And then Stephen Sondheim’s A Little Night Music is always lilting in the background of my imagination… and a beautiful show to do with South African actors is Once On This Island.
I would happily work on these shows. But I do worry about their appeal. Audiences are getting increasingly less sophisticated, and if there is a not a movie of the show and its name isn’t known, they won’t shift off their sofas in any numbers worth risking the investment.
If it’s not Mamma Mia or Rocky Horror, it’s very hard getting South Africans into a theatre these days.
WHAT COMMENTS ON THE STATE OF THEATRE IN SOUTH AFRICA AT THE MOMENT?
Up until 2016 I think that theatre in South Africa had been vibrant and pretty resilient. But the stresses on the economy over the past few years are definitely affecting theatre now.
People do not have the cash to spend on regular theatre visits, and are prioritising one or two shows a year, if that. We find it impossible to charge what we should be charging for a ticket because we know that people don’t have the disposable income any more.
Of course, it seems they can always feed themselves, but when it comes to feeding the soul… not so much.
I also think that we have lost a lot of audiences (and actors) to emigration, even if it’s not international and just to other cities. I think this is sad, but it is a reality of our times.
It will change. Theatre will roll with the punches and adapt, as it has always done, putting down roots in the cracks between the pavement stones, finding a niche, somewhere to take hold. It may not resemble the work we do, and I personally have no guarantee of relevance, but it will survive.
IF YOU HAD AN UNLIMITED BUDGET WHAT SHOWS WOULD YOU MOST LOVE TO STAGE?
Whew. To be honest, if money was no object, I would go back to my theatre roots and do a Greek play, The Trojan Women, Medea or Elektra. But as relevant as those plays are, they would play to the theatre mice and Caroline Smart.

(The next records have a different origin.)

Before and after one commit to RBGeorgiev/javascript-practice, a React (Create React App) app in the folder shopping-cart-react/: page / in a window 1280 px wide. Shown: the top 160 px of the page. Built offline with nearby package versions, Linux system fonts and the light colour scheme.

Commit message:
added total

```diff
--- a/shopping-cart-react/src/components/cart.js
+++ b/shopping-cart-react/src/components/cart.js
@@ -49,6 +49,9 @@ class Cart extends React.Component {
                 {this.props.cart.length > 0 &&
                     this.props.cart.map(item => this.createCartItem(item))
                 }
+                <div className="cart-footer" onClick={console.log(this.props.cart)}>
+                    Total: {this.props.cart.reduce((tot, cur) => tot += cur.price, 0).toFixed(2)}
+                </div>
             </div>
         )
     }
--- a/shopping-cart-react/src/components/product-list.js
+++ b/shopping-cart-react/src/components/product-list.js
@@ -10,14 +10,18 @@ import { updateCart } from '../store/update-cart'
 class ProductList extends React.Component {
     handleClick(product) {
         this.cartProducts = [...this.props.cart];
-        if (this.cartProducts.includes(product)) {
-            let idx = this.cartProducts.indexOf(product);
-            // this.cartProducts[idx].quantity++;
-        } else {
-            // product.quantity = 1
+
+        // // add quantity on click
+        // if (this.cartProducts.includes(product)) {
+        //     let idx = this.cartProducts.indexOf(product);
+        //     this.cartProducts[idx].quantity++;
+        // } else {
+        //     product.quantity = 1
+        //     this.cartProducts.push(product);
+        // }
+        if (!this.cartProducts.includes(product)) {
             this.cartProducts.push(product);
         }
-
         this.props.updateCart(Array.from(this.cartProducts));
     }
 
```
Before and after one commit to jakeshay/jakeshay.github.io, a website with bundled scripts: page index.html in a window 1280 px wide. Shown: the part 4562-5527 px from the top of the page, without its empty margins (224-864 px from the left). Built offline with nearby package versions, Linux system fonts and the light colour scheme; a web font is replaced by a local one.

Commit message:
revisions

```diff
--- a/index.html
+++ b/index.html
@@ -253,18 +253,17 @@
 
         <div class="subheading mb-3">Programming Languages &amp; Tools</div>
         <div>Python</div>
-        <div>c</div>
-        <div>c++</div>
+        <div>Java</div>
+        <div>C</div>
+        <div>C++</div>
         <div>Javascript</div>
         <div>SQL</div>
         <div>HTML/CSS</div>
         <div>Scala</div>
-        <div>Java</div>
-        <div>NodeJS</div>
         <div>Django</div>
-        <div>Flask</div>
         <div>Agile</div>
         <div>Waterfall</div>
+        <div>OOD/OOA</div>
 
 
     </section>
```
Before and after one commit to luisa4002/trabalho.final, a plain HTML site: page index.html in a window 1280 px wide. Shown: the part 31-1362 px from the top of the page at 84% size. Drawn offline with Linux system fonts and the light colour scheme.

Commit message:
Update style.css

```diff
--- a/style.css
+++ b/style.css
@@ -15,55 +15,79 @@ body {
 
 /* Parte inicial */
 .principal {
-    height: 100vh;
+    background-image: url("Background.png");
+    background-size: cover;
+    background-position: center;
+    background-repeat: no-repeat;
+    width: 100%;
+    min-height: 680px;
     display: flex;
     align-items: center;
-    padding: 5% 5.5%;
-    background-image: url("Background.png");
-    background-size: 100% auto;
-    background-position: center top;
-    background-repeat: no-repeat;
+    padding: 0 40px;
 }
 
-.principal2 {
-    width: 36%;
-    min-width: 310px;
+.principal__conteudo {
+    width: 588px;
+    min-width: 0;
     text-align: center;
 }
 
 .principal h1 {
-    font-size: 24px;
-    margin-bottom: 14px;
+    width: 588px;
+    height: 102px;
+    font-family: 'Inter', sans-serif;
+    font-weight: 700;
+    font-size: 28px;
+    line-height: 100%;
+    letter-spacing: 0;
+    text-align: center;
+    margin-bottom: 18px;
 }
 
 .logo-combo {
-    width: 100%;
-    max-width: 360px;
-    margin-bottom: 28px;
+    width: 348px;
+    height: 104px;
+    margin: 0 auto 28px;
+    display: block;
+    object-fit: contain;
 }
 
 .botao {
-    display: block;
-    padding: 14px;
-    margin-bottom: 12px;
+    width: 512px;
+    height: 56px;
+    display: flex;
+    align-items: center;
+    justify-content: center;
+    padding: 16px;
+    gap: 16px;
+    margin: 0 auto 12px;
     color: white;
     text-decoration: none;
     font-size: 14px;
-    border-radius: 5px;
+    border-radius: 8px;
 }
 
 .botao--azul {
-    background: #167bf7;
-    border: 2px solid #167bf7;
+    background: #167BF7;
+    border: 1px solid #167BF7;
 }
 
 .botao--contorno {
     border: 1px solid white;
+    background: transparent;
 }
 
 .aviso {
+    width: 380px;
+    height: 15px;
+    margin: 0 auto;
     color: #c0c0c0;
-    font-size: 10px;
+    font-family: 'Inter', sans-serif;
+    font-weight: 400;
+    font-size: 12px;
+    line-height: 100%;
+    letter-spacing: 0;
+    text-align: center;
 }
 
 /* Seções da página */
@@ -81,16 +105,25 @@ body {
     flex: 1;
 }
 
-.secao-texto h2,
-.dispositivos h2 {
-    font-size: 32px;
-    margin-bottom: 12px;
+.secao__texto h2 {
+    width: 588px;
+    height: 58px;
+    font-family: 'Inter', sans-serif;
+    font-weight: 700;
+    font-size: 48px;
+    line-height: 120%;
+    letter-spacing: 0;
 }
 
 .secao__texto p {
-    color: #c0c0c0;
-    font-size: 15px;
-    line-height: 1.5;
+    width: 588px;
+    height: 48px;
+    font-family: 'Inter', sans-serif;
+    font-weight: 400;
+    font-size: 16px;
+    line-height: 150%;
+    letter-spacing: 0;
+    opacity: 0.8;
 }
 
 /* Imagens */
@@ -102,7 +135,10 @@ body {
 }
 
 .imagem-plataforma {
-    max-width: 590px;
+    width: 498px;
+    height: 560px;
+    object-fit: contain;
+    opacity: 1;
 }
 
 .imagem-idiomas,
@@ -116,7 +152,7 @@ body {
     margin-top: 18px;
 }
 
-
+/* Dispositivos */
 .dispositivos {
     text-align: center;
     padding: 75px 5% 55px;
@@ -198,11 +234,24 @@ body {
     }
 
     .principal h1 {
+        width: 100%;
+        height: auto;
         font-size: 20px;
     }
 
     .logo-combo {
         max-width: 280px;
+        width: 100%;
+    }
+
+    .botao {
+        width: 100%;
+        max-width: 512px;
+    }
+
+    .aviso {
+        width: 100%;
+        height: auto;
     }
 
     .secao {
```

So I guess, if money were really no object, Greg and I would stage our long-dreamed-of Jerry Herman trilogy, using the same cast of actors: Hello Dolly, Mame and La Cage Aux Folles.
Wouldn’t that be fun? Sponsors, anyone?